"Free condoms," Colin said. "In little crystal dishes. Instead of those stupid flameless candle things. You know, as a centrepiece."
"And take-home gift!" Ted added. Everyone laughed.
"We will not be handing out free condoms," the rep said. "And there will not be a special prom just for all the people without dates. It's going to be really fun, though, whether you're single or-"
Jon was speaking. Jon, the sick kid—scoliosis, encephalitis, asthma, gluten allergy—never spoke. The class froze. Even Mrs. Stewart jerked away from her monitor and blinked. The prosthetics clinging to his neck clicked softly as he turned his owl-like gaze on the rep. She seemed to shrink, suddenly, the massive infoboard behind her now dark and huge like a yawning mouth.
"Why not?" he asked, again. Violet realized that his voice had changed—she had not really heard it since grade 9.
"It's just not the way we do things," the rep said. "You'd know that if you paid more attention."
"I'm always paying attention."
The rep rolled her eyes. "Yeah, right."
"Was that sarcasm?" Jon's chair creaked as he leaned forward. "Are you being sarcastic with me?"

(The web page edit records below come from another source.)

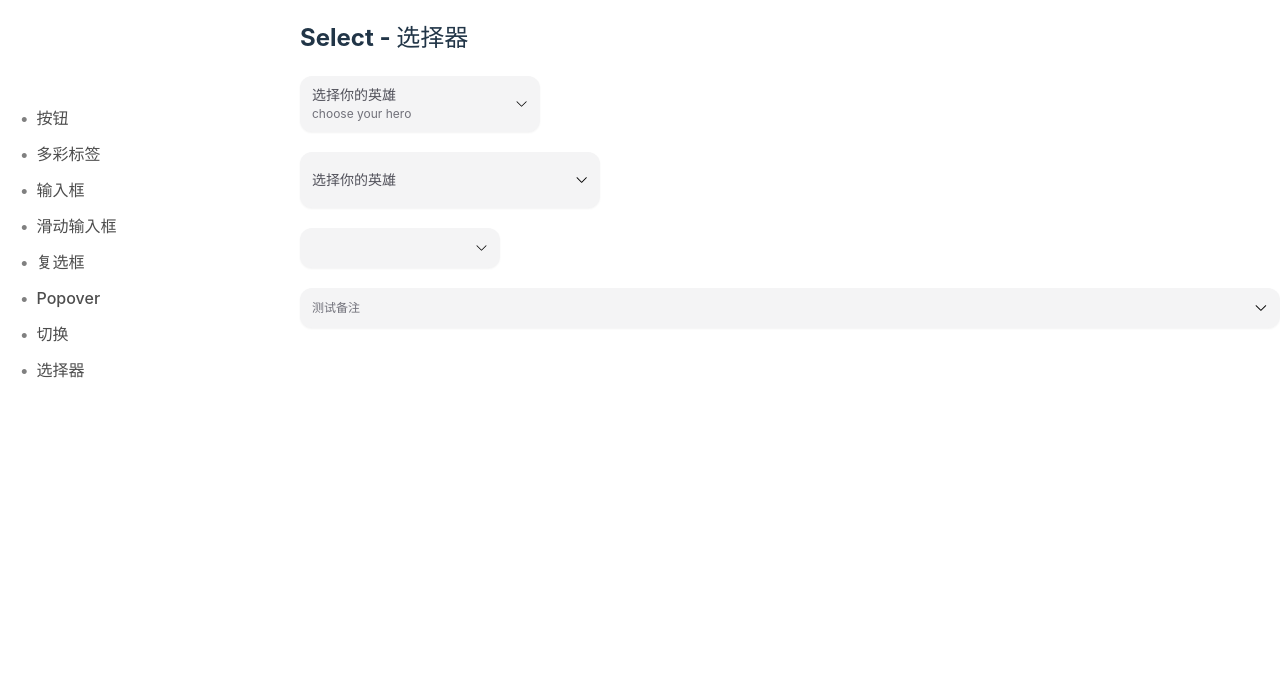
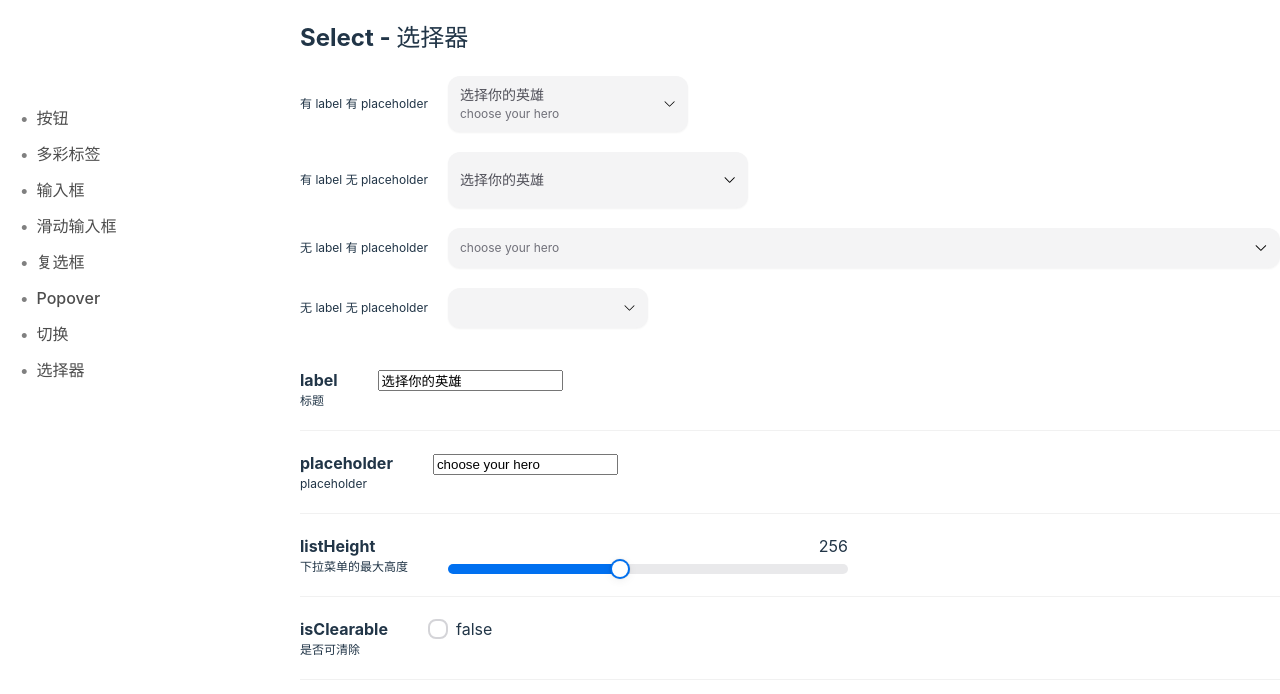
Before and after one commit to ImSwordTooth/MyComponents, a Vue app: page /#/select in a window 1280 px wide. Shown: the top 694 px of the page. Built offline with nearby package versions, Linux system fonts and the light colour scheme.

Commit message:
完善 Select 的 props；Slider 补充 v-model 和 宽度

```diff
--- a/src/components/Select.vue
+++ b/src/components/Select.vue
@@ -7,11 +7,17 @@
 	>
 		<div class="textPart">
 			<div :class="['label', {'withValue': value}]" v-if="label">{{ label }}</div>
-			<div class="value" v-if="value">{{ typeof options[0] === 'object' ? options.find(o => o.value === value)?.label :value }}</div>
+			<div class="value" v-if="value">{{ options.find(o => o.value === value)?.label }}</div>
 			<div class="placeholder" v-if="!value && placeholder">{{ placeholder }}</div>
 		</div>
 
-		<svg class="icon" viewBox="0 0 1024 1024" version="1.1" xmlns="http://www.w3.org/2000/svg" width="48" height="48"><path d="M904 332c0-8.189-3.124-16.379-9.372-22.628-12.497-12.496-32.759-12.496-45.256 0L512 646.745 174.628 309.372c-12.497-12.496-32.758-12.496-45.255 0-12.497 12.498-12.497 32.758 0 45.256l360 360c12.497 12.496 32.758 12.496 45.255 0l360-360C900.876 348.379 904 340.189 904 332z"></path></svg>
+		<svg v-if="isClearable && !!value" @click="clear" class="clearIcon" viewBox="0 0 1024 1024" version="1.1" xmlns="http://www.w3.org/2000/svg" width="32" height="32">
+			<path d="M519.656727 472.459636l-160.512-160.488727a36.584727 36.584727 0 1 0-51.712 51.712l160.488728 160.512-160.488728 160.512a36.584727 36.584727 0 1 0 51.712 51.712l160.512-160.512 160.488728 160.512a36.584727 36.584727 0 1 0 51.735272-51.712l-160.512-160.512 160.512-160.512a36.584727 36.584727 0 1 0-51.735272-51.712L519.68 472.436364zM512 1024C229.236364 1024 0 794.763636 0 512S229.236364 0 512 0s512 229.236364 512 512-229.236364 512-512 512z" />
+		</svg>
+
+		<svg :class="['icon', { 'active': open }]" viewBox="0 0 1024 1024" version="1.1" xmlns="http://www.w3.org/2000/svg" width="48" height="48">
+			<path d="M904 332c0-8.189-3.124-16.379-9.372-22.628-12.497-12.496-32.759-12.496-45.256 0L512 646.745 174.628 309.372c-12.497-12.496-32.758-12.496-45.255 0-12.497 12.498-12.497 32.758 0 45.256l360 360c12.497 12.496 32.758 12.496 45.255 0l360-360C900.876 348.379 904 340.189 904 332z" />
+		</svg>
 	</div>
 
 	<teleport to="body" v-if="open">
@@ -19,20 +25,26 @@
 			class="selectContent"
 			v-show="open"
 			ref="targetElement"
-			:style="{ width: `${optionWidth ? (typeof optionWidth === 'number' ? `${optionWidth}px` : optionWidth) : (typeof width === 'number' ? `${width}px`: width)}`, ...location} "
+			:style="{
+				width: `${optionWidth ? (typeof optionWidth === 'number' ? `${optionWidth}px` : optionWidth) : (typeof width === 'number' ? `${width}px`: width)}`,
+				...location
+			} "
 		>
-			<div
-				class="optionList"
-
-			>
+			<div class="optionList" :style="{ maxHeight: `${listHeight}px` }">
 				<li
 					v-for="(option, index) of options"
 					:key="index"
-					:class="{ 'active': typeof option === 'object' ? option.value === value : option === value}"
-					:data-value="typeof option === 'object' ? option.value : option"
+					:class="{
+						'active': option.value === value,
+						'disabled': option.disabled
+					}"
+					:data-value="option.value"
 					@click="changeValue"
 				>
-					{{ typeof option === 'object' ? (option.label || option.value) : option }}
+					{{ option.label }}
+					<svg class="rightIcon" viewBox="0 0 1024 1024" version="1.1" xmlns="http://www.w3.org/2000/svg" width="48" height="48">
+						<path d="M149.95456 471.77728a30.72 30.72 0 0 1 41.2672-2.00704l2.19136 2.00704 224.4608 224.4608 412.71296-412.73344a30.72 30.72 0 0 1 41.2672-1.98656l2.19136 1.98656a30.72 30.72 0 0 1 1.98656 41.24672l-1.98656 2.19136-434.46272 434.46272a30.72 30.72 0 0 1-41.24672 1.98656l-2.19136-1.98656-246.1696-246.19008a30.72 30.72 0 0 1 0-43.43808z" fill="#131415" />
+					</svg>
 				</li>
 			</div>
 		</div>
@@ -42,14 +54,24 @@
 import {nextTick, ref, watch} from "vue";
 import {getPlacement} from "../utils/getPlacement.ts";
 
+type SelectOptions = {
+	value: string | number
+	label: string
+	disabled?: boolean
+}
+
 const props = withDefaults(defineProps<{
 	width?: string | number // select 的宽度
 	label?: string
 	placeholder?: string
-	options: (string|number)[] | {value: string|number, label: string}[]
+	options: SelectOptions[]
 	optionWidth?: string | number // option 的宽度，如果不传，则和 Select 宽度一致
+	listHeight: number
+	isClearable?: boolean
 }>(), {
 	width: '240px',
+	listHeight: 256,
+	isClearable: false
 })
 
 const value = defineModel<string|number>('value')
@@ -86,6 +108,11 @@ const changeValue = (e: MouseEvent) => {
 	document.removeEventListener('mousedown', cancelOpen, true);
 }
 
+const clear = (e: Event) => {
+	e.preventDefault();
+	value.value = '';
+}
+
 watch(open, getLocation)
 
 </script>
@@ -107,7 +134,6 @@ watch(open, getLocation)
 
 	&.withLabel {
 		height: 56px;
-
 	}
 
 	.textPart {
@@ -144,6 +170,11 @@ watch(open, getLocation)
 	.icon {
 		width: 14px;
 		height: 14px;
+		transition: transform .25s ease;
+
+		&.active {
+			transform: rotate(180deg);
+		}
 	}
 
 
@@ -151,29 +182,70 @@ watch(open, getLocation)
 
 .selectContent {
 	position: fixed;
-	padding: 8px 6px;
+	padding: 8px 4px 8px 6px;
 	border-radius: 14px;
 	box-shadow: rgba(0, 0, 0, 0) 0px 0px 0px 0px, rgba(0, 0, 0, 0) 0px 0px 0px 0px, rgba(0, 0, 0, 0.03) 0px 0px 15px 0px, rgba(0, 0, 0, 0.08) 0px 2px 30px 0px, rgba(0, 0, 0, 0.3) 0px 0px 1px 0px;
 	background-color: #ffffff;
 	z-index: 9999;
 
+
+
 	.optionList {
 		list-style: none;
+		overflow: auto;
+
+		&::-webkit-scrollbar {
+			width: 5px;
+			height: 5px;
+			margin-right: 20px;
+			padding-right: 10px;
+		}
+		&::-webkit-scrollbar-track {
+			background-color: rgba(239, 239, 239, 0.5);
+			margin-right: 20px;
+			padding-right: 10px;
+		}
+		&::-webkit-scrollbar-thumb {
+			background-color: rgb(203, 203, 203);
+			border-radius: 4px;
+		}
+		&::-webkit-scrollbar-corner {
+			background-color: rgba(239, 239, 239, 0.5);
+		}
 
 		li {
+			position: relative;
 			height: 32px;
 			padding: 6px 6px 6px 8px;
 			border-radius: 8px;
 			transition: all .25s ease;
 			font-size: 14px;
 			cursor: pointer;
+			margin-right: 2px;
 
 			&:hover {
 				background-color: hsl(240 5% 84%);
 			}
 
 			&.active {
-				color: red;
+				.rightIcon {
+					display: inline-block;
+				}
+			}
+			&.disabled {
+				opacity: .5;
+				pointer-events: none;
+			}
+
+			.rightIcon {
+				width: 16px;
+				height: 16px;
+				position: absolute;
+				right: 10px;
+				top: 0;
+				bottom: 0;
+				margin: auto;
+				display: none;
 			}
 		}
 	}
--- a/src/components/Slider.vue
+++ b/src/components/Slider.vue
@@ -1,5 +1,5 @@
 <template>
-  <div class="slider">
+	<div class="slider" :style="{ width: width ? `${width}px` : '100%' }">
 		<div class="textPart">
 			<div class="label">
 				<slot name="label">{{ label }}</slot>
@@ -10,12 +10,11 @@
 			</div>
 		</div>
 		<div class="sliderInner" ref="sliderInner">
-      <div class="sliderThumb" :style="{ height: `${thumbHeight || 10}px` }"></div>
-      <div class="sliderTube" :style="{ width: `${sliderPercent}%` }"></div>
+			<div class="sliderThumb" :style="{ height: `${thumbHeight || 10}px` }" />
+			<div class="sliderTube" :style="{ width: `${sliderPercent}%` }" />
 			<div :class="['sliderButton', isStart ? 'draging' : '']" :style="{ left: `${sliderPercent}%` }" @mousedown="startDrag" />
 		</div>
 	</div>
-
 </template>
 
 <script setup lang="ts">
@@ -26,6 +25,7 @@ const props = withDefaults(defineProps<{
 	minValue: number // 最小值
 	maxValue: number // 最大值
 	step: number // 每一格的值
+	width?: number // 宽度，不写则为 100%
 	thumbHeight?: number // 轨道高度
 	label?: string | SlotsType
 	valueFormat?: boolean | ((value: number) => string)
@@ -37,8 +37,8 @@ const slots = defineSlots<{
   label?: any
 }>()
 
+const sliderValue = defineModel<number>('value', { required: true })
 const sliderInner = ref()
-const sliderValue = ref<number>(props.maxValue)
 const sliderPercent = computed(() => {
   return ((sliderValue.value - props.minValue) / props.maxValue) * 100
 })
--- a/src/views/SelectView.vue
+++ b/src/views/SelectView.vue
@@ -2,66 +2,134 @@
 	<h2>Select - 选择器</h2>
 
 	<div class="part">
+		<div class="tip">有 label 有 placeholder</div>
 		<Select
 			v-model:value="myHero"
-			:label="'选择你的英雄'"
-			:placeholder="'choose your hero'"
+			:label="label"
+			:placeholder="placeholder"
 			:options="optionList"
+			:is-clearable="isClearable"
 		>
 
 		</Select>
 	</div>
 
 	<div class="part">
-		<Select :label="'选择你的英雄'" :options="optionListWithLabel" :width="300" :option-width="200">
+		<div class="tip">有 label 无 placeholder</div>
+		<Select :label="label" :options="optionList" :width="300" :option-width="200" :is-clearable="isClearable">
 
 		</Select>
 	</div>
 
 	<div class="part">
-		<Select :width="200" :options="optionListWithLabel">
+		<div class="tip">无 label 有 placeholder</div>
+		<Select :placeholder="placeholder" :width="'100%'" :options="optionList" :is-clearable="isClearable">
 
 		</Select>
 	</div>
 
 	<div class="part">
-		<Select :placeholder="'测试备注'" :width="'100%'" :options="optionListWithLabel">
+		<div class="tip">无 label 无 placeholder</div>
+		<Select :width="200" :options="optionList" :list-height="listHeight" :is-clearable="isClearable">
 
 		</Select>
+	</div>
+
+
+
+	<div class="prop">
+		<div class="title">
+			label
+			<div class="desc">标题</div>
+		</div>
+		<div class="flex">
+			<input v-model="label" />
+		</div>
+	</div>
+	<div class="prop">
+		<div class="title">
+			placeholder
+			<div class="desc">placeholder</div>
+		</div>
+		<div class="flex">
+			<input v-model="placeholder" />
+		</div>
+	</div>
+	<div class="prop">
+		<div class="title">
+			listHeight
+			<div class="desc">下拉菜单的最大高度</div>
+		</div>
+		<div class="flex">
+			<Slider v-model:value="listHeight" :min-value="1" :max-value="600" :step="1" :width="400" />
+		</div>
+	</div>
+	<div class="prop">
+		<div class="title">
+			isClearable
+			<div class="desc">是否可清除</div>
+		</div>
+		<div class="flex">
+			<Checkbox v-model:check="isClearable">{{ isClearable }}</Checkbox>
+		</div>
 	</div>
 
 </template>
 <script setup lang="ts">
 import Select from "../components/Select.vue";
 import {ref} from "vue";
+import Slider from "../components/Slider.vue";
+import Checkbox from "../components/Checkbox.vue";
 
 const myHero = ref<string>('')
+const label = ref<string>('选择你的英雄')
+const placeholder = ref<string>('choose your hero')
+const listHeight = ref<number>(256)
+const isClearable = ref<boolean>(false)
 
 const optionList = ref([
-	'PhantomAssassin',
-	'Luna Moonfang',
-	'Anti-Mage',
-	'Juggernaut',
-	'Mirana',
-	'Morphling',
-	'Phantom Lancer', // houzi
-	'Vengeful Spirit'
-])
-
-const optionListWithLabel = ref([
 	{ value: 'PhantomAssassin', label: '幻影刺客' },
-	{ value: 'Luna Moonfang', label: '露娜' },
+	{ value: 'Luna', label: '露娜' },
 	{ value: 'Anti-Mage', label: '敌法师' },
 	{ value: 'Juggernaut', label: '主宰' },
 	{ value: 'Mirana', label: '米拉娜' },
-	{ value: 'Morphling', label: '水人' },
+	{ value: 'Morphling', label: '水人', disabled: true },
 	{ value: 'Phantom Lancer', label: '幻影长矛手' },
-	{ value: 'Vengeful Spirit', label: '复仇之魂'}
+	{ value: 'Vengeful Spirit', label: '复仇之魂'},
+	{ value: 'Doom', label: '末日使者'},
+	{ value: 'Omniknight', label: '全能骑士'},
+	{ value: 'Drow Ranger', label: '卓尔游侠'},
+	{ value: 'Viper', label: '冥界亚龙'},
+	{ value: 'Lich', label: '巫妖'},
 ])
 </script>
 
 <style scoped lang="scss">
 .part {
+	display: flex;
+	align-items: center;
 	margin: 20px 0;
+
+	.tip {
+		font-size: 12px;
+		margin-right: 20px;
+		flex-shrink: 0;
+	}
 }
+
+.prop {
+	display: flex;
+	border-bottom: 1px solid  #f1f1f1;
+	padding: 20px 0;
+
+	.title {
+		font-weight: bold;
+		margin-right: 40px;
+	}
+	.desc {
+		font-size: 12px;
+		font-weight: normal;
+	}
+}
+
 </style>
```
Also changed, not shown: src/views/SliderView.vue (+10 -5 lines). Lines whose indentation alone changed are shown as unchanged.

"Because if you could pay more attention, you would know that our district's federal funding for reproductive health education has been cut for the third time in as many years, this region's teen pregnancy rate is rising, and Colin's suggestion is a cynically accurate diagnosis of our school and its students." Jon's head twitched to the left, a little. "Ted's suggestion is also good."
"Thanks, buddy," Ted said. He sounded humble. He had folded himself inside his shoulders.
"Well, Jon, if you'd contributed your vast intellect earlier-"
"I have a phone call," Jon said, and promptly tuned out. His eyes de-focused, and he resumed his normal position: staring at the desk, hands in his lap, perfectly still and quiet.
For a while, nobody moved. Then one of the two girls who regularly sat on opposite sides of him raised her hand and waved it in front of his face. "Nope," she said. "He's gone again."
"Thank God," Mrs. Stewart muttered. "Okay, prom news is over. Crack open your Conrad."
The use of smart tags as backstory drives actually came from a conversation with WorldChanging Canada editor Mark Tovey and contributor Jordy Gold, while talking about green-washing. Mark argued that smart tags could tell the story of an object, effectively open-sourcing the item. This may come true to some extent, depending on what kind of smart tagging we're talking about: RFIDS or smart cloth. Our appliances may dictate how we choose: our washing machines will keep us posted.